The diameter of a tornado is hundreds of meters. It is powered by one convective storm. On the other hand hurricanes span hundreds of kilometers and comprise several convective storms.
edit Intensity and Damage
Hurricanes are classified into five categories according to the Saffir-Simpson scale. The wind speed and intensity of damage increases as from Category 1 to category 5. Category 1 hurricanes cause minimal damage with wind speeds of 74-95 miles per hour (mph), category 2 cause moderate damage with wind speeds varying from 96-110 mph, category 3 cause extensive damage, with wind speeds of 111-130 mph, category 4 causes extreme damage with wind speeds of 131-155 mph, and category 5 has catastrophic damage with wind speeds of over 155 mph.
The intensity of tornadoes can also vary in intensity those with a longer track being stronger.
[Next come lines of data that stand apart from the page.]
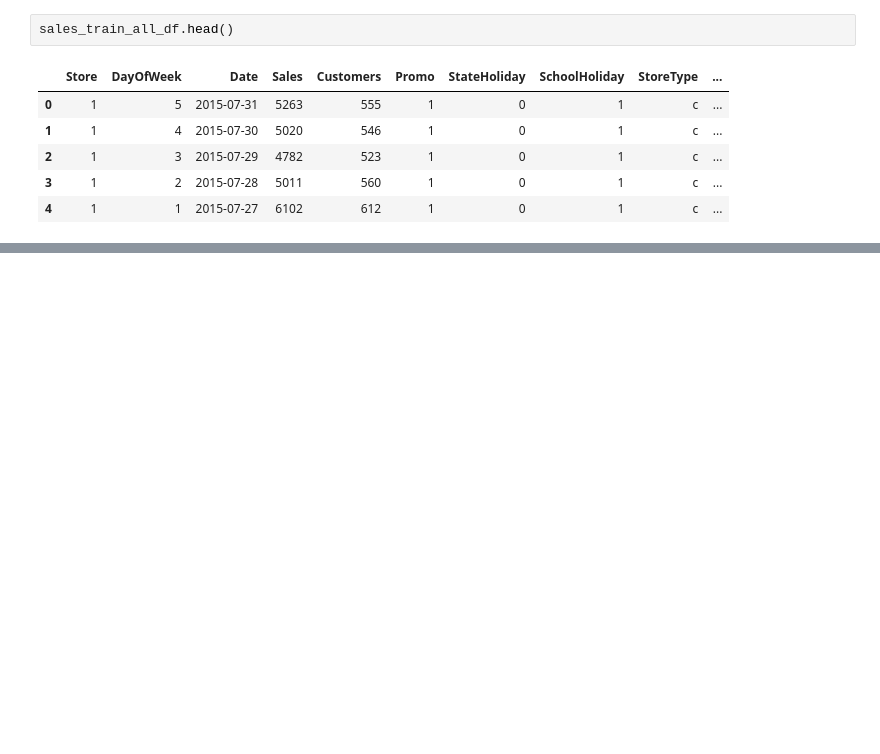
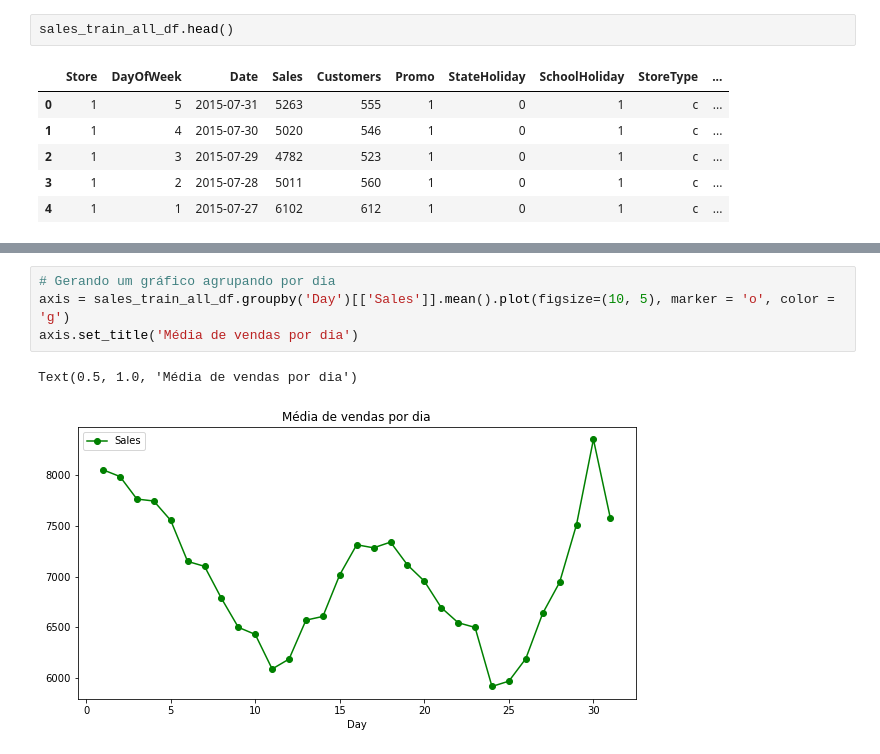
Before and after one commit to Brandao20vtr/projetos, a Jupyter notebook: Analise_Exploratoria_Vendas.ipynb, the cells around one changed output, grey strips where cells are left out. Cells and saved outputs as stored; diff of their text form; blank space fills up the shorter version.

```diff
--- a/Analise_Exploratoria_Vendas.ipynb
+++ b/Analise_Exploratoria_Vendas.ipynb
@@ -515,0 +524,7 @@ Text(0.5, 1.0, 'Média de vendas por mês')
+# %%
+# Gerando um gráfico agrupando por dia
+axis = sales_train_all_df.groupby('Day')[['Sales']].mean().plot(figsize=(10, 5), marker = 'o', color = 'g')
+axis.set_title('Média de vendas por dia')
+# %% [output]
+Text(0.5, 1.0, 'Média de vendas por dia')
+[figure, added]
```
Also changed, not shown: parts of 2 cells of this notebook.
The scale used for rating the strength of tornadoes is called the Fujita (F), Enhanced Fujita (EF), and TORRO (T) Scale. The range varies from F0, EF0 or T0 for minimal damage (damages trees but not buildings) up to F5, EF5 or T11 for vast degree of damage (buildings and skyscrapers end up getting damaged).In the United States, maximum tornadoes (80%) fall into the EF0 and EF1 (T0 to T3) category and less than 1% are violent (EF4, T8 or more).
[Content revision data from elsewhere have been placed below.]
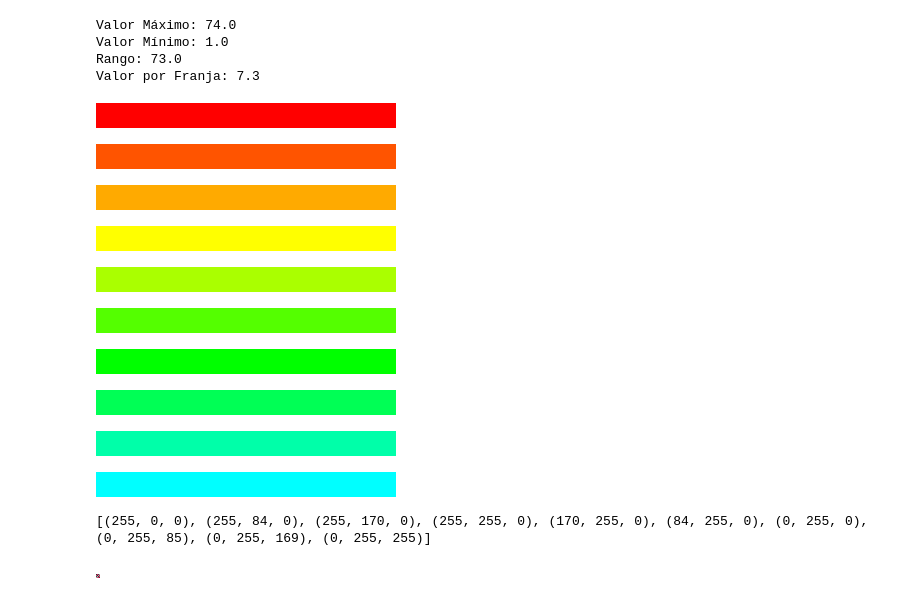
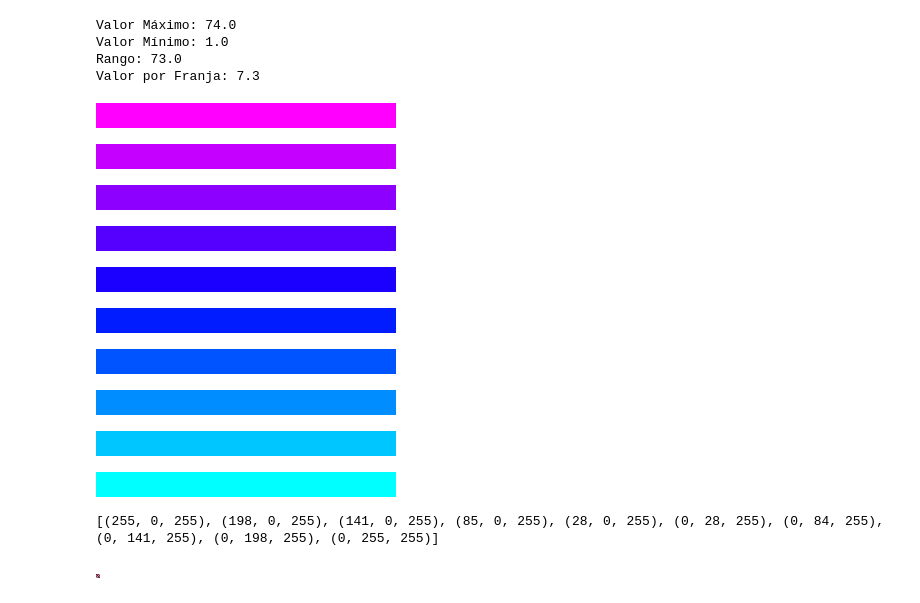
Before and after one commit to Baguettou/cd-Pedro-Palencia-2023, a Jupyter notebook: Proyecto2_KDE.ipynb, the cells around one changed output. Saved outputs shown, nothing was run; the diff lists cells and outputs as text; code cells hidden in the pictures.

```diff
--- a/Proyecto2_KDE.ipynb
+++ b/Proyecto2_KDE.ipynb
@@ -331,43 +331,43 @@ def hsv_a_rgb(h, s, v):
 # %%
 from PIL import Image, ImageDraw
 
 def pintar_color(r, g, b):
   img = Image.new('RGB', (300, 25))
   draw = ImageDraw.Draw(img)
   draw.rectangle([(0, 0), img.size], fill = (r,g,b))
   display(img)
 
 #Color inicial
 r_ini = 255
 g_ini = 0
-b_ini = 0
+b_ini = 255
 hsv_ini = rgb_a_hsv(r_ini, g_ini, b_ini)
 
 #Color final
 r_fin = 0
 g_fin = 255
 b_fin = 255
 hsv_fin = rgb_a_hsv(r_fin, g_fin, b_fin)
 
 n = 10
 
 for i in range(n):
   h = hsv_ini[0] + i * (hsv_fin[0] - hsv_ini[0]) / (n - 1)
   s = hsv_ini[1] + i * (hsv_fin[1] - hsv_ini[1]) / (n - 1)
   v = hsv_ini[2] + i * (hsv_fin[2] - hsv_ini[2]) / (n - 1)
 
   (r, g, b) = hsv_a_rgb(h, s, v)
   pintar_color(r, g, b)
 # %% [output]
-[figure, old version]
+[figure, new version]
-[figure, old version]
+[figure, new version]
-[figure, old version]
+[figure, new version]
-[figure, old version]
+[figure, new version]
-[figure, old version]
+[figure, new version]
-[figure, old version]
+[figure, new version]
-[figure, old version]
+[figure, new version]
-[figure, old version]
+[figure, new version]
-[figure, old version]
+[figure, new version]
 [figure]
 # %%
 def gama_colores(color_ini, color_fin, n_colores):
@@ -391,10 +391,10 @@ def gama_colores(color_ini, color_fin, n_colores):
 
   return lista_colores
 # %%
-lista_colores = gama_colores((255, 0, 0), (0, 255, 255), 10)
+lista_colores = gama_colores((255, 0, 255), (0, 255, 255), 10)
 print(lista_colores)
 # %% [output]
-[(255, 0, 0), (255, 84, 0), (255, 170, 0), (255, 255, 0), (170, 255, 0), (84, 255, 0), (0, 255, 0), (0, 255, 85), (0, 255, 169), (0, 255, 255)]
+[(255, 0, 255), (198, 0, 255), (141, 0, 255), (85, 0, 255), (28, 0, 255), (0, 28, 255), (0, 84, 255), (0, 141, 255), (0, 198, 255), (0, 255, 255)]
 # %%
 from PIL import Image
 import numpy as np
```
Also changed, not shown: parts of 2 cells of this notebook.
In the Atlantic ocean, hurricanes occur about five or six times a year. The Caribbean is a focal area for many hurricanes. A series of low pressure systems develop off the West coast of Africa and make their way across the Atlantic Ocean. While most of these systems do not become tropical storms, some do. The Caribbean hurricane season is from June through November, with the majority of hurricanes occurring during August and September. On average around 9 tropical storms form each year, with 5 reaching hurricane strength. According to the National Hurricane Center 385 hurricanes occurred in the Caribbean between 1494 and 1900.
The United States records about 1,200 tornadoes per year, whereas the Netherlands records the highest number of tornadoes per area compared to other countries. Other countries that have frequent occurrence of tornadoes include South Africa, Paraguay, parts of Argentina, and parts of Europe, Australia and New Zealand. Tornadoes occur commonly in spring and the fall season and are less common in winters.
Hurricanes and tornadoes are detected by Pulse-Doppler radar, photogrametry, and ground swirl patterns.
edit Recent News
edit Hurricane News
- National Oceanic and Atmospheric Administration - The difference between a tropical cyclone and tornado
- Hurricane Tracker - Wall Street Journal
- All hurricane names since 1950